Traditionally, the place to define per-user environment variables on unix systems is
Bash is a Bourne-compatible shell. When it is invoked as a login shell reads
As a rule of thumb, if you type your password in text mode (e.g., on a text console, or remotely with ssh), then the shell you get is a login shell.
However, if you type your password in a graphical program and get logged into a graphical environment, this bypasses the normal login shell. Whether
To give an example of the variability, as far as I can tell from a quick glance at the scripts involved, on Ubuntu 10.04: if you log in with kdm or lxdm,
All the systems I know provide some way of setting per-user environment variables. Unfortunately there is no general answer.
Note that sometimes you'll see recommendations to either set environment variables in
The definitive answer is in the bash man page section on Bash Startup Files. "When an interactive shell that is not a login shell is started, Bash reads and executes commands from ~/.bashrc, if that file exists. "
Answers your other questions point out that eshell doesn't actually run
I see two options:
You might also be interested in the discussion on adding a directory to a path without duplicates.
Setting your PATH in your ~/.profile should just work. That file is read upon login by every POSIX-compliant or Bourne-like shell I know of including bash. If you make changes to that file, you will have to log out and log back in for the changes to take effect.

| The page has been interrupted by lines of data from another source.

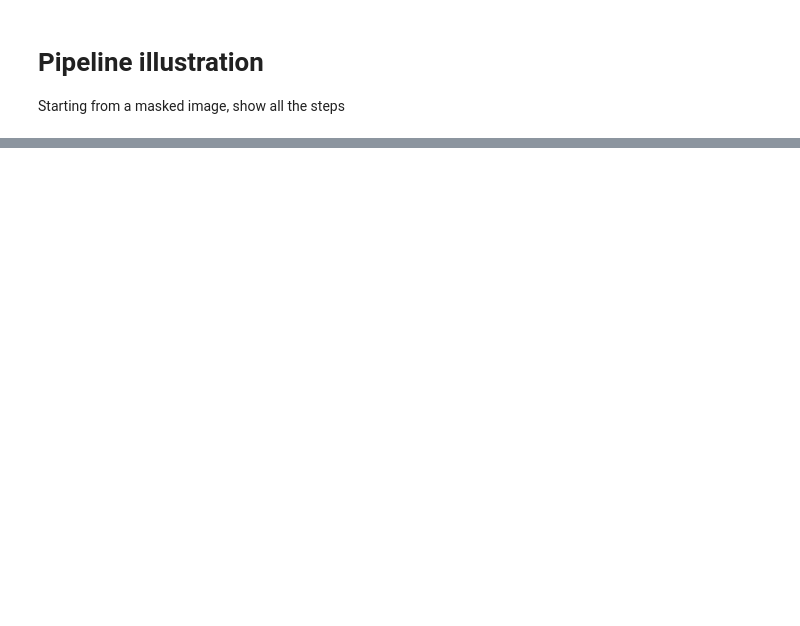
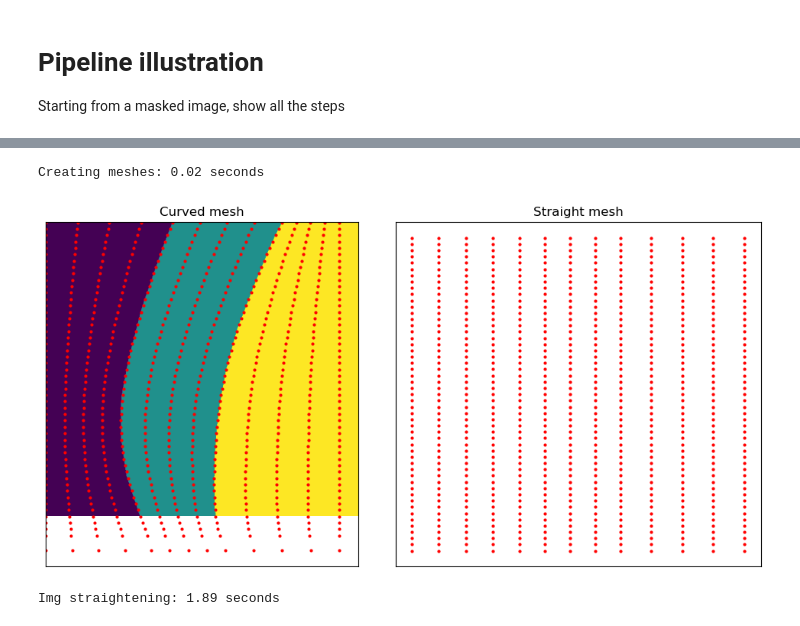
Before and after one commit to JGIBristol/cementum_imaging, a Jupyter notebook: pipeline.ipynb, the cells around one changed output, grey strips where cells are left out. Drawn from its saved outputs; the diff is of its cells as text; code cells hidden in the pictures; blank space fills up the shorter version.

```diff
--- a/pipeline.ipynb
+++ b/pipeline.ipynb
@@ -44,26 +54,51 @@ see straighten_mesh.ipynb for more details
 
 """
 from cementum import straighten  # This is my library of helper functions
+import timeit
 
 # We need to choose how many points we have on the left/inside/right of the mask
 n_y = 50  # How many points we have on the y-axis
 n_x = 5, 5, 5  # How many points we have to the left/inside/right of the mask
 
+start_time = timeit.default_timer()
 curve_pts = straighten.mask_mesh(raw_mask, n_y, n_x)
 straight_pts = straighten.straight_mesh(raw_mask, n_y, n_x)
+elapsed = timeit.default_timer() - start_time
+
+print(f"Creating meshes: {elapsed:.2f} seconds")
+# %% [output]
+Creating meshes: 0.02 seconds
 # %%
 fig, axes = plt.subplots(1, 2, figsize=(10, 5))
 
 plot_kw = {"marker": "o", "linestyle": "none", "markersize": 2, "color": "r"}
 
 axes[0].imshow(raw_mask)
 axes[0].plot(curve_pts[:, 0], curve_pts[:, 1], **plot_kw)
 
 axes[1].plot(straight_pts[:, 0], straight_pts[:, 1], **plot_kw)
 
 for axis in axes:
     axis.set_xticks([])
     axis.set_yticks([])
 
 axes[0].set_title("Curved mesh")
 axes[1].set_title("Straight mesh")
+
+fig.tight_layout()
+# %% [output]
+[figure, added]
+# %%
+"""
+Use these meshes to bend the image into something straight
+
+"""
+start_time = timeit.default_timer()
+straight_image = straighten.apply_transformation(
+    raw_image, curve_pts, straight_pts, order=0
+)
+img_elapsed = timeit.default_timer() - start_time
+
+print(f"Img straightening: {img_elapsed:.2f} seconds")
+# %% [output]
+Img straightening: 1.89 seconds
```
Also changed, not shown: parts of 3 cells of this notebook.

Since PATH is part of your login process's environment, it should be exported to every shell you start subsequently.